Dozens of local women this week not only dealt with the common stresses of Hurricane Irma—the chaos of evacuation, the anxiety of caring for family members, the uncertainty about whether one's home would survive. They also had a more urgent concern. As the storm swirled up Florida's west coast, they were going into labor.
More than 20 women gave birth at Sarasota Memorial Hospital during Hurricane Irma. Luckily, they were in a safe place. The hospital's delivery unit is located inside its newish Courtyard Tower, built to be resilient during storms like Irma. The hospital went on lockdown at 7 p.m. on Saturday night. Nurses and physicians worked 12-hour shifts and slept on air mattresses inside the hospital during their downtime.
Before the storm came, many pregnant women came to the hospital, anxious about the possibility of going into labor during the worst parts of the hurricane, when transportation to the hospital would be impossible. Physicians calmed nerves. They also visited shelters to reassure pregnant women worried about getting stuck there while in labor.
All weekend, women kept coming in, up until early Sunday evening, when the winds were at their worst, says Judy Cavallaro, the clinical manager of the hospital's emergency obstetrics, labor and delivery and mother-baby units. "We had a full house, for sure," Cavallaro says. The mother-baby department has 30 rooms. With 32 patients, the staff had to use alcoves to house women and newborns who were ready to go home but unable to leave because of unsafe conditions outside. Inside, though, you would never have guessed it was stormy. "I didn't even hear anything," Cavallaro says.
While babies were being born in the labor and delivery unit, the hospital's Neonatal Intensive Care Unit was caring for babies born as early as 24 weeks. Heather Graber, the clinical manager of the unit, says that thanks to clear communication and quality planning, things ran smoothly. "We had backups upon backups upon backups," she says.
Graber met with parents staying with infants in the unit, as well as parents of infants being admitted to the unit, to explain how staff had prepared for storms like Irma. But that didn't eliminate all stress. "Many of our parents had a husband or partner who had to evacuate out of the area with their kids, and that created a lot of anxiety," Graber says.
That goes for nurses and doctors, too. Many weren't able to keep in touch with their families. Graber says that's part of the job. "Our focus was on taking care of these babies," she says. Cavallaro says her staff had no "hesitation" about their work.

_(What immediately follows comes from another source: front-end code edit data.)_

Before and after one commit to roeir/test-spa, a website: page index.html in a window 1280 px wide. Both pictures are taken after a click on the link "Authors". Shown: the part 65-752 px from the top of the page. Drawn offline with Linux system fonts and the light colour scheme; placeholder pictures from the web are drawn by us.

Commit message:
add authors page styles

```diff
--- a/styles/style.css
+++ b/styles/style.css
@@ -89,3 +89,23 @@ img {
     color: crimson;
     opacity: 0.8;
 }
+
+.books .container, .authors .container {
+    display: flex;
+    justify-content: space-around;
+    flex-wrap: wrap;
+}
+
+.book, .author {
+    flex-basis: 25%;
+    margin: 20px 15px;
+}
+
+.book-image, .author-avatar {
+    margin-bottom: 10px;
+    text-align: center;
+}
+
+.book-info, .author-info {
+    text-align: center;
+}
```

While Irma didn't do nearly as much damage to the Sarasota area as many feared, the experience was intense. The mother-baby unit changes shifts at 6 a.m. and 6 p.m. During the 6 p.m. shift brief on Sunday, as Irma worked its way north, staffers came together to discuss patients and huddled in prayer. "It was really cathartic," Cavallaro says. "Some had left their families. Some families had evacuated to shelters. They were worried about their families and their community. They just let all that come out."
When the lockdown lifted mid-morning on Monday, exhausted workers in the Neonatal Intensive Care Unit embraced before heading out to assess damage to their homes and to check in with friends and family. They felt relief that Irma wasn't as destructive as predicted, but also empowered at having made it through the chaos just fine. Stressful, yes, Graber says, but also, "It was a great bonding experience."